It is easy to see why bankers are enthusiastic about such a scheme. However, it should be equally obvious that this is unfair and a bad deal for the taxpayer. Once the crisis is over, shareholders of the institutions that created this crisis will have benefited from a large unconditional transfer of funds from the Government.

Advocates claim it has been successfully used in dealing with previous banking crises. In reality, the proposals are completely different. Previous bad banks were state asset management companies that worked to obtain the best sales price for assets that governments inherited from insolvent banks that had been nationalised. The current proposal, which involves paying over the odds for assets to keep insolvent banks in private hands, has not been tried before.

In addition to being unfair, it is questionable whether the bad bank proposal could achieve its goal of properly re-capitalising private sector banks. There may be limits on the price the Government can pay for impaired property loans under EU state aid rules. Banks may still have to write down their assets. It is easy to imagine a scenario where banks struggled with weak capital bases even after a bad bank scheme has been put in place.

This brings us to risk insurance, a proposal under which the Government agrees to assume responsibility for all losses incurred by banks over some fixed amount. By setting a ceiling on losses, it could encourage private investors to make equity investments in the banks.

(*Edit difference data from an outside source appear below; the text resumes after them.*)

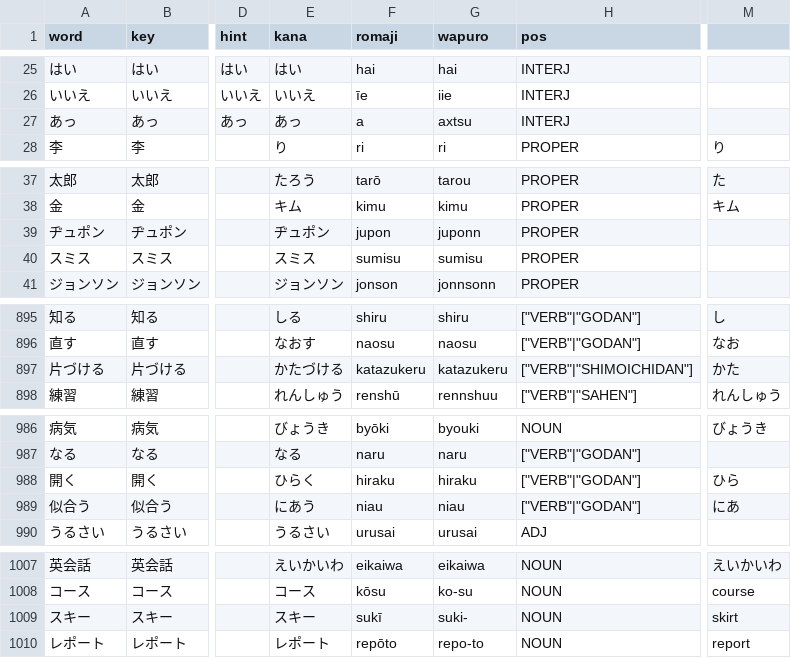
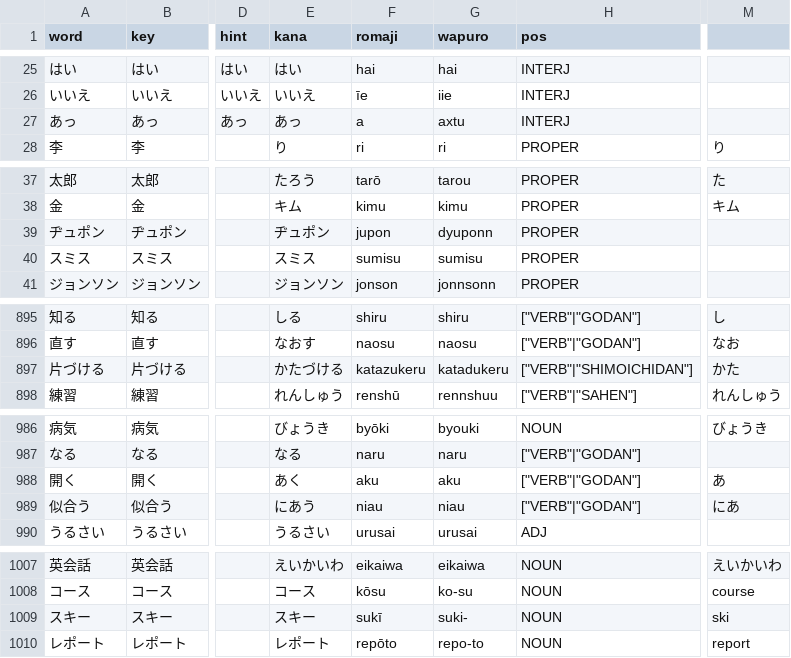
Before and after one commit to poifuture/poigoi, a CSV file: app/spider/BiaozhunRibenyuValidate.csv, drawn as a sheet; only a part is shown, gaps mark what is left out; the diff covers the shown part only; the diff names each change by its address in the sheet, - before the commit and + after, or states it on an @@ line.

```diff
--- a/app/spider/BiaozhunRibenyuValidate.csv
+++ b/app/spider/BiaozhunRibenyuValidate.csv
-G27 (wapuro): axtsu
+G27 (wapuro): axtu
-G39 (wapuro): juponn
+G39 (wapuro): dyuponn
-G897 (wapuro): katazukeru
+G897 (wapuro): katadukeru
-E988 (kana): ひらく
+E988 (kana): あく
-F988 (romaji): hiraku
+F988 (romaji): aku
-G988 (wapuro): hiraku
+G988 (wapuro): aku
-M988: ひら
+M988: あ
-M1009: skirt
+M1009: ski
```
Also changed, not shown: 2 edited cells elsewhere in this file, app/spider/BiaozhunRibenyuInput.csv, app/spider/GairaigoInput.csv, 6 other files.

One can see why this proposal might be attractive to banks and politicians. The banks would eventually get to transfer most of their loan losses to the Government. From the politician’s perspective, it may take some time before the banks call on the insurance programme, thus deferring the need for large payouts. They might even boost exchequer funds through some form of insurance payment from the banks. (In reality, the idea is akin to selling fire insurance to a man leaving a burning house.)

Like the bad bank proposal, risk insurance leaves the taxpayer on the hook for most of the loan losses, but does not give the State any further control of the banks.

It is also unlikely to produce a clean solution to the problem of undercapitalised banks. Bank chief executives would have no strong incentive to minimise losses on loans that ultimately would end up being owed to the taxpayer and may still choose to eschew outside equity investment. By the time the insurance kicks in, the scale of the bad loans could be far higher than it is today.

Irish banks need further equity capital. The Government is the only source of this capital. The bad bank and risk insurance proposals should be seen for what they are – indirect methods of recapitalising the banks without giving the Government any further control. If further major State recapitalisation is required, it is only fair that the Government take control and temporarily nationalise the banks. At that point, underperforming property loans could indeed be taken over by a State asset management company (a more accurate and useful terminology than bad bank) which could work to minimise the losses incurred by taxpayers.

The State can also decide on the appropriate level of equity capital for our banking system, a crucial decision in the control of existing management at our troubled banks. This approach is more likely to produce a fair and efficient resolution of our problems than schemes that keep management in place and reward shareholders. Temporary nationalisation would be a difficult political decision, but it is more likely to produce a lasting and fair resolution.